While the 2015 report did not state Georgia’s previous scores, it did reveal that Georgia had made great progress in recent years. The 2015 report ranked Georgia 60th of 162 nations – or in the top 37 percent of countries surveyed.
The top five countries with Positive Peace were Denmark, Finland, Sweden, Norway and Ireland, while the five countries with the lowest level of Positive Peace were Somalia, Central African Republic, Afghanistan, Chad and Zimbabwe.
Regionally, North American countries had the highest level of Positive Peace, closely followed by countries in Europe, said the report.
Georgia was the only country in the Russia and Eurasia region that scored better than the global average; quite an achievement for a country that experienced an armed conflict with Russia and separatist forces in 2008.
“Since 2012, its score for good relations with neighbours has improved by 68 percent.

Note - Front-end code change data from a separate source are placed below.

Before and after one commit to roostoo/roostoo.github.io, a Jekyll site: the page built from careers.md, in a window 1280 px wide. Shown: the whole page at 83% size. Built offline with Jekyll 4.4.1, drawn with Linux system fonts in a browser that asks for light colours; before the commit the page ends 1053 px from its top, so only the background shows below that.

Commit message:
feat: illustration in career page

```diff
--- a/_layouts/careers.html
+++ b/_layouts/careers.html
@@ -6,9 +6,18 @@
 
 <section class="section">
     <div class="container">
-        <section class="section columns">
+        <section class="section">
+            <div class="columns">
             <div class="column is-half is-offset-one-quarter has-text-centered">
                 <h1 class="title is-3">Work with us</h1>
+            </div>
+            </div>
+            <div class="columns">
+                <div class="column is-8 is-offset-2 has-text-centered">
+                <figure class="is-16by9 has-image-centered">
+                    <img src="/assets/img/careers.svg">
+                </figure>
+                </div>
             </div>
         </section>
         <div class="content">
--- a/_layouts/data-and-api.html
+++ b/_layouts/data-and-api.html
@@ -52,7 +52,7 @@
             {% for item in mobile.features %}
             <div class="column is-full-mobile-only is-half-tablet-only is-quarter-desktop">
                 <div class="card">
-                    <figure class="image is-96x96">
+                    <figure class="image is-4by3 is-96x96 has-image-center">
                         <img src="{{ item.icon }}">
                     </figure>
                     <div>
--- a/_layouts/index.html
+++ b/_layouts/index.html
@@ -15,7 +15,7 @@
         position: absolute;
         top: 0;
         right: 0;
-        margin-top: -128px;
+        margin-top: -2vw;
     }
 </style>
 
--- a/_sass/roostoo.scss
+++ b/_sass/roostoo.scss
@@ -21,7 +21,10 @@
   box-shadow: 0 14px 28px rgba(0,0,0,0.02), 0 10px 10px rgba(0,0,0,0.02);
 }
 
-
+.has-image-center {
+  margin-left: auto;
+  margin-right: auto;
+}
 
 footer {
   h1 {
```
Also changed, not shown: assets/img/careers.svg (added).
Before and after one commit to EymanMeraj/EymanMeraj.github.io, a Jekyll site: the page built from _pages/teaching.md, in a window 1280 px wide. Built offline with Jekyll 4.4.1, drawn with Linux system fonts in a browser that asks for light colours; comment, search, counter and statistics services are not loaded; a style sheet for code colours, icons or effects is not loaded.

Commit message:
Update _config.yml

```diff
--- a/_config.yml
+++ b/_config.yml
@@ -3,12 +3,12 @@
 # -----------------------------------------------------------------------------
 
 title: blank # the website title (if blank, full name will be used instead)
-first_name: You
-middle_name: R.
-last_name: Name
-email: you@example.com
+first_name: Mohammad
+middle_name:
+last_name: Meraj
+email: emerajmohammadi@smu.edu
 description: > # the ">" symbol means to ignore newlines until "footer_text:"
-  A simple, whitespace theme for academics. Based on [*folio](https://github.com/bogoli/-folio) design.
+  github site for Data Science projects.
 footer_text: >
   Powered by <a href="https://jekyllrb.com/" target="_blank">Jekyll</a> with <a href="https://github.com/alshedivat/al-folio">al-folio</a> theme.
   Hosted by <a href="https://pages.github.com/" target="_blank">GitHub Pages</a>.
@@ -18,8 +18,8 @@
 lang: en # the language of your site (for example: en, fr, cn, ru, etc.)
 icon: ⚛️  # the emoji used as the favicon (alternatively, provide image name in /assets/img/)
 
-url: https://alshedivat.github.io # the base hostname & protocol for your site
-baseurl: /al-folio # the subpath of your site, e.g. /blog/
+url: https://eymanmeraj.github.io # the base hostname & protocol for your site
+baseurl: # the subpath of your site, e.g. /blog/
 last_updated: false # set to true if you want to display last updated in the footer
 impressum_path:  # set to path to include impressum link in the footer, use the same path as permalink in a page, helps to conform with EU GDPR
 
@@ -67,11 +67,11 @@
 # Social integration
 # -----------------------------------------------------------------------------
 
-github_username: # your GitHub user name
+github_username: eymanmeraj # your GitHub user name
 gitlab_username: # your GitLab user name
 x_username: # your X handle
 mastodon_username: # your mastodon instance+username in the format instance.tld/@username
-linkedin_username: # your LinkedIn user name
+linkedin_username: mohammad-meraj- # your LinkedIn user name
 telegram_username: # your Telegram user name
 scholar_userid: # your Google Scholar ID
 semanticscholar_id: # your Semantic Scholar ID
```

Acceptance of the rights of others has remained fairly flat and the conflict between the Government of Georgia and the separatists has not yet been fully resolved,” said the report.
The report mentioned that Georgia was one of five post-conflict countries. "As countries progress through and out of conflict, their institutions can either support or impede the successful transition to a peaceful society.” But the five countries – Code d’Ivoire, Georgia, Myanmar, Nepal and Rwanda – have all made notable improvements in their Positive Peace scores, said the IEP.
In Georgia’s case, its greatest improvement was seen in its relations with its neighbours. Georgia also scored higher than the other four post-conflict nations in the categories of ‘well-functioning government’, ‘sound business environment’ and ‘free flow of information.
Despite improving year-on-year in ‘high levels of human capital’ and ‘equitable distribution of resources’, Georgia scored lower than the other four countries’ in these categories. Furthermore, Georgia deteriorated greater in terms of ‘low levels of corruption’, and ‘acceptance of the rights of others’.